Computer security is an ongoing process, a relentless contest between system administrators and intruders. A good administrator needs to stay one step ahead of any adversaries, which often involves a continuing process of education.
If you’re grounded in the basics of security, however, you won’t necessarily want a complete treatise on the subject each time you pick up a book. Sometimes you want to get straight to the point. That’s exactly what the new Linux Security Cookbook does. Rather than provide a total security solution for Linux computers, the authors present a series of easy-to-follow recipes–short, focused pieces of code that administrators can use to improve security and perform common tasks securely.
The Linux Security Cookbook includes real solutions to a wide range of targeted problems, such as sending encrypted email within Emacs, restricting access to network services at particular times of day, firewalling a webserver, preventing IP spoofing, setting up key-based SSH authentication, and much more. With over 150 ready-to-use scripts and configuration files, this unique book helps administrators secure their systems without having to look up specific syntax. The book begins with recipes devised to establish a secure system, then moves on to secure day-to-day practices, and concludes with techniques to help your system stay secure.
Some of the “recipes” you’ll find in this book are:
- Controlling access to your system from firewalls down to individual services, using iptables, ipchains, xinetd, inetd, and more
- Monitoring your network with tcpdump, dsniff, netstat, and other tools
- Protecting network connections with Secure Shell (SSH) and stunnel
- Safeguarding email sessions with Secure Sockets Layer (SSL)
- Encrypting files and email messages with GnuPG
- Probing your own security with password crackers, nmap, and handy scripts
“I really enjoyed this book. I think my machine is more secure than before I read this book. The advice is good and pitched at, for me, the right level. References were up-to-date ad far as I could see. I would certainly recommend this book to anyone wanting to secure, or test the esisting security, of a Linux system.” – Mick Farmer, Linux Security Cookbook – news@UK, September 2003

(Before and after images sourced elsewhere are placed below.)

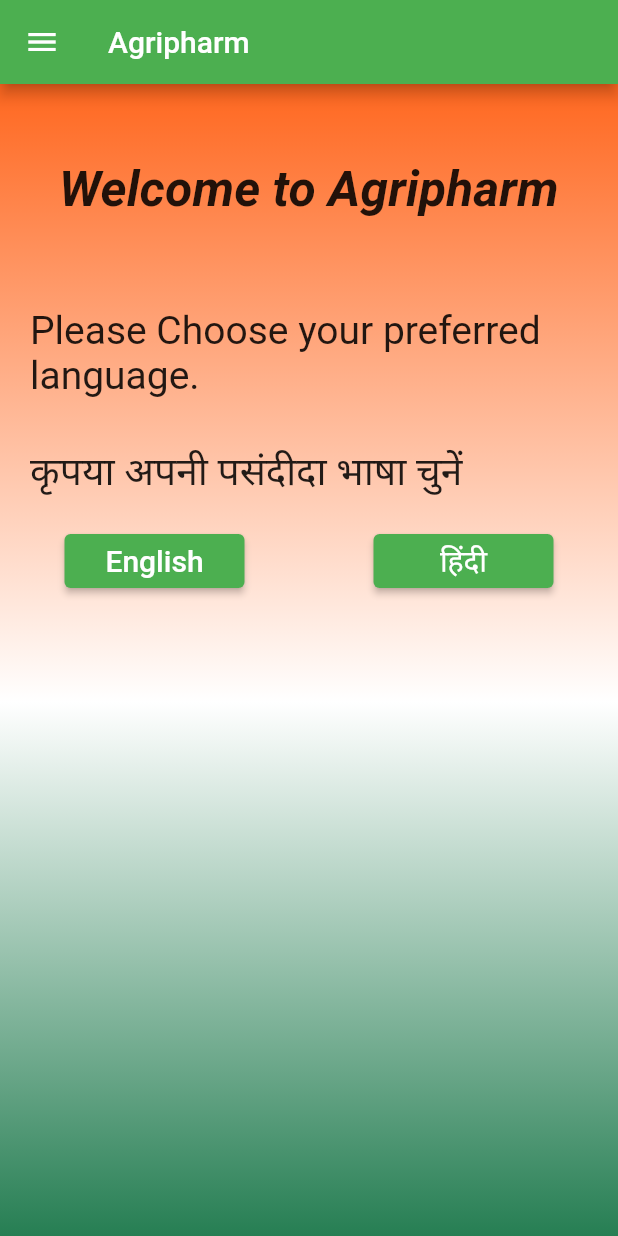
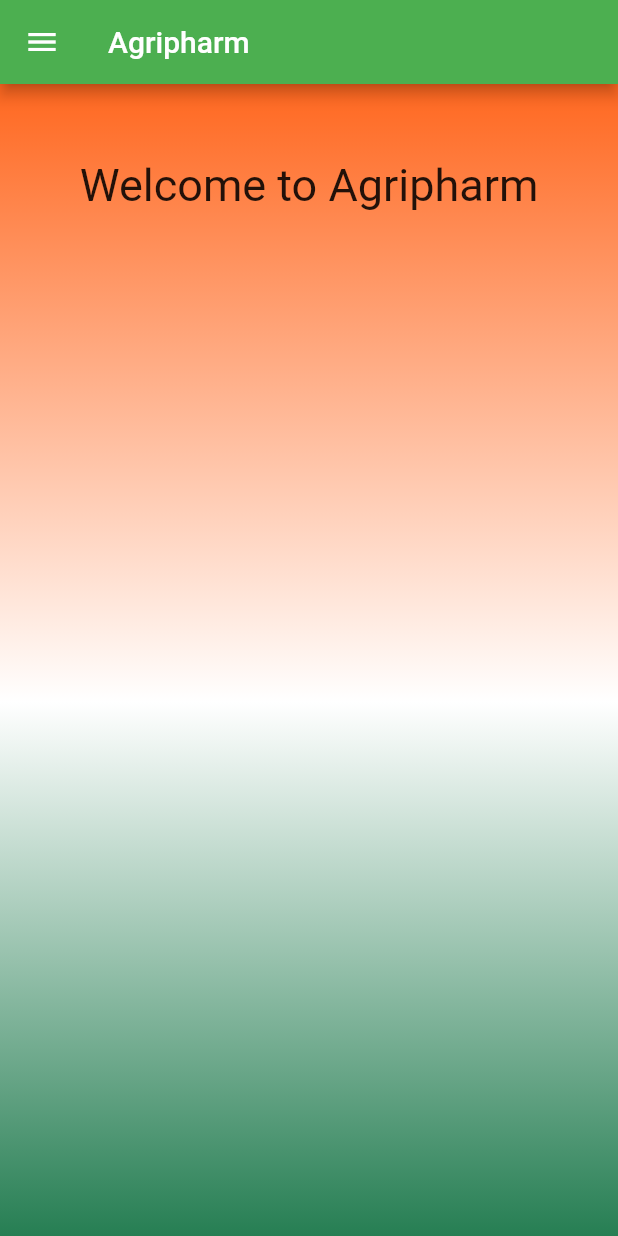
Before and after one commit to Sagar-Wadhwa-726/Agripharm-HackBVP, a Flutter app: the HomeScreen screen opened directly, on a phone screen of 412 x 824 dp. Run offline on Flutter 3.47's test engine with Material 2 defaults, Android fonts, the phone set to English and light mode, and no system bars; our stand-ins replace firebase_auth, firebase_core, flutter_riverpod; accounts and stored records are empty.

Commit message:
Minor Changes

```diff
--- a/lib/main.dart
+++ b/lib/main.dart
@@ -2,12 +2,13 @@
 import 'package:agripharm/screens/sign_in_screen.dart';
 import 'package:firebase_core/firebase_core.dart';
 import 'package:flutter/material.dart';
+import 'package:flutter_riverpod/flutter_riverpod.dart';
 
 void main() async {
   //Flutter needs to call native code before calling runApp, makes sure that you have an instance of the WidgetsBinding, which is required to use platform channels to call the native code. Basically this ensures that firebase is initialised before we run our application
   WidgetsFlutterBinding.ensureInitialized();
   await Firebase.initializeApp();
-  runApp(MyApp());
+  runApp(const ProviderScope(child: MyApp()));
 }
 
 class MyApp extends StatelessWidget {
--- a/lib/screens/login_home.dart
+++ b/lib/screens/login_home.dart
@@ -217,33 +217,11 @@ class _HomeScreenState extends State<HomeScreen> {
                 padding: EdgeInsets.fromLTRB(10, 50, 10, 40),
                 child: Text(
                   "Welcome to Agripharm",
-                  style: TextStyle(
-                      fontSize: 33,
-                      fontStyle: FontStyle.italic,
-                      fontWeight: FontWeight.bold),
+                  style: TextStyle(fontSize: 30),
                 ),
               ),
               Container(
                 padding: EdgeInsets.all(20),
-                child: Text(
-                  "Please Choose your preferred language. \n\nकृपया अपनी पसंदीदा भाषा चुनें",
-                  style: TextStyle(fontSize: 26),
-                ),
-              ),
-              Row(
-                mainAxisAlignment: MainAxisAlignment.spaceAround,
-                children: [
-                  ElevatedButton(
-                    onPressed: () {},
-                    style: ElevatedButton.styleFrom(fixedSize: Size(120, 30)),
-                    child: Text("English", style: TextStyle(fontSize: 20)),
-                  ),
-                  ElevatedButton(
-                    onPressed: () {},
-                    style: ElevatedButton.styleFrom(fixedSize: Size(120, 30)),
-                    child: Text("हिंदी", style: TextStyle(fontSize: 20)),
-                  ),
-                ],
               )
             ],
           ),
--- a/pubspec.yaml
+++ b/pubspec.yaml
@@ -37,6 +37,10 @@ dependencies:
   firebase_core: ^2.13.1
   fluttertoast: ^8.1.1
   url_launcher: ^6.1.5
+  dio: ^5.0.0
+  flutter_riverpod: ^1.0.3+1
+  freezed_annotation: ^2.1.0
+  cached_network_image: ^3.0.0
   intl: any
   flutter_localizations:
     sdk: flutter
@@ -55,6 +59,8 @@ dev_dependencies:
   flutter_qr_bar_scanner: ^3.0.2
   http: ^0.13.5
   flutter_barcode_scanner: ^2.0.0
+  build_runner: any
+  freezed: ^2.0.4
 
 # For information on the generic Dart part of this file, see the
 # following page: https://dart.dev/tools/pub/pubspec
```
Also changed, not shown: pubspec.lock, 1 other file.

About the Author
Dan Barrett has been immersed in Internet technology since 1985. Currently working as a software engineer, Dan has also been a heavy metal singer, Unix system administrator, university lecturer, web designer, and humorist. He has written several O’Reilly books, as well as monthly columns for Compute! and Keyboard Magazine. Dan and his family reside in Boston.
Richard E. Silverman has a B.A. in computer science and an M.A. in pure mathematics. Richard has worked in the fields of networking, formal methods in software development, public-key infrastructure, routing security, and Unix systems administration. He is the co-author of SSH, The Secure Shell: The Definitive Guide.